Task details
Could you set down the listing below exactly and omit its images?

Available data
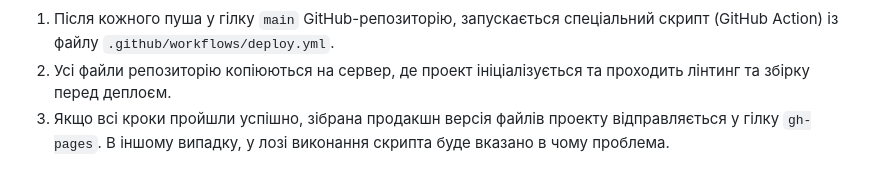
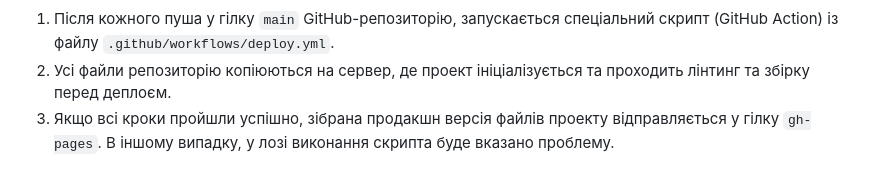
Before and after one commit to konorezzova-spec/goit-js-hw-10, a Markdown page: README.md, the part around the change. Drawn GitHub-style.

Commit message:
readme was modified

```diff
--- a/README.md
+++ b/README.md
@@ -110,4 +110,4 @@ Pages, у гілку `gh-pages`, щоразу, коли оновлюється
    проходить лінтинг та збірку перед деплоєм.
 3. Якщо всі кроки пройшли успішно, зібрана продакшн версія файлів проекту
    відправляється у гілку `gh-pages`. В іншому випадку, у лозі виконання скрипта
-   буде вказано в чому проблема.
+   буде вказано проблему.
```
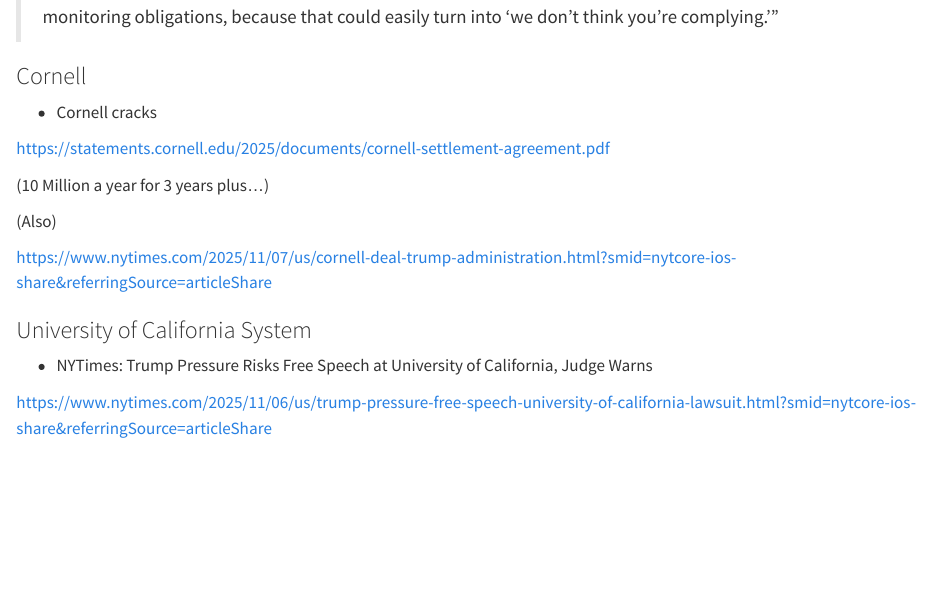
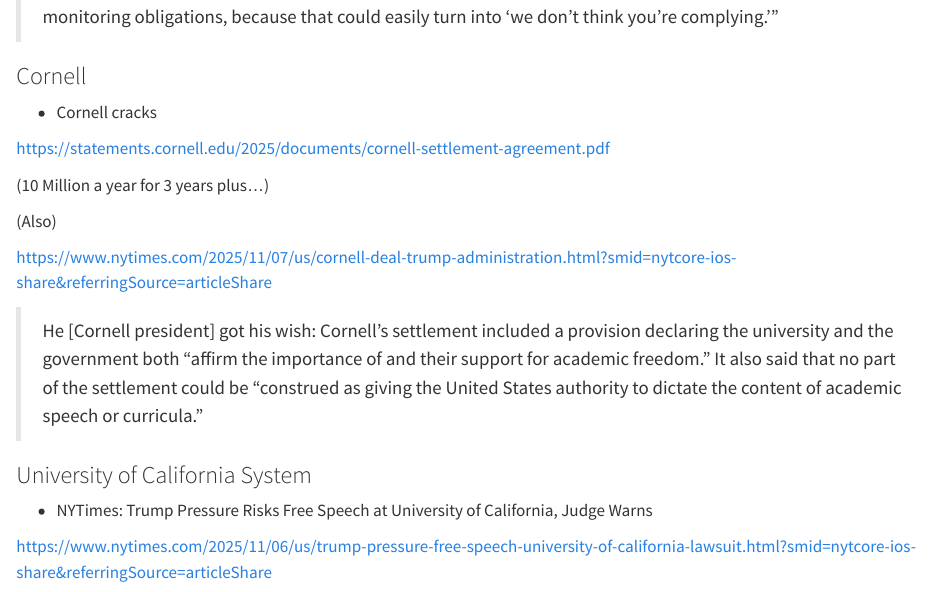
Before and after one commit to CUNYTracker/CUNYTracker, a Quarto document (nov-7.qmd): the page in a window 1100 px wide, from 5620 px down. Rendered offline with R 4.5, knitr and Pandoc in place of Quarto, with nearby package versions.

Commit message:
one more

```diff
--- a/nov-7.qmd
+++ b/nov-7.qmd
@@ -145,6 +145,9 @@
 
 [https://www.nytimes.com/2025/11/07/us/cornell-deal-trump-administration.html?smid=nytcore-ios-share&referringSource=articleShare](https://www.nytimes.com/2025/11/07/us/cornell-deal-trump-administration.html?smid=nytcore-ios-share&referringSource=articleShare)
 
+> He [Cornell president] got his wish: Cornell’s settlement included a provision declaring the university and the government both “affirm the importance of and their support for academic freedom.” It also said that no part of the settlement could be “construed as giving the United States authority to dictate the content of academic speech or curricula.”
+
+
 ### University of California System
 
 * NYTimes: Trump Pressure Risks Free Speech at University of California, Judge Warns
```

Your response
Before and after one commit to konorezzova-spec/goit-js-hw-10, a Markdown page: README.md, the part around the change. Drawn GitHub-style.

Commit message:
readme was modified

```diff
--- a/README.md
+++ b/README.md
@@ -110,4 +110,4 @@ Pages, у гілку `gh-pages`, щоразу, коли оновлюється
    проходить лінтинг та збірку перед деплоєм.
 3. Якщо всі кроки пройшли успішно, зібрана продакшн версія файлів проекту
    відправляється у гілку `gh-pages`. В іншому випадку, у лозі виконання скрипта
-   буде вказано в чому проблема.
+   буде вказано проблему.
```
Before and after one commit to CUNYTracker/CUNYTracker, a Quarto document (nov-7.qmd): the page in a window 1100 px wide, from 5620 px down. Rendered offline with R 4.5, knitr and Pandoc in place of Quarto, with nearby package versions.

Commit message:
one more

```diff
--- a/nov-7.qmd
+++ b/nov-7.qmd
@@ -145,6 +145,9 @@
 
 [https://www.nytimes.com/2025/11/07/us/cornell-deal-trump-administration.html?smid=nytcore-ios-share&referringSource=articleShare](https://www.nytimes.com/2025/11/07/us/cornell-deal-trump-administration.html?smid=nytcore-ios-share&referringSource=articleShare)
 
+> He [Cornell president] got his wish: Cornell’s settlement included a provision declaring the university and the government both “affirm the importance of and their support for academic freedom.” It also said that no part of the settlement could be “construed as giving the United States authority to dictate the content of academic speech or curricula.”
+
+
 ### University of California System
 
 * NYTimes: Trump Pressure Risks Free Speech at University of California, Judge Warns
```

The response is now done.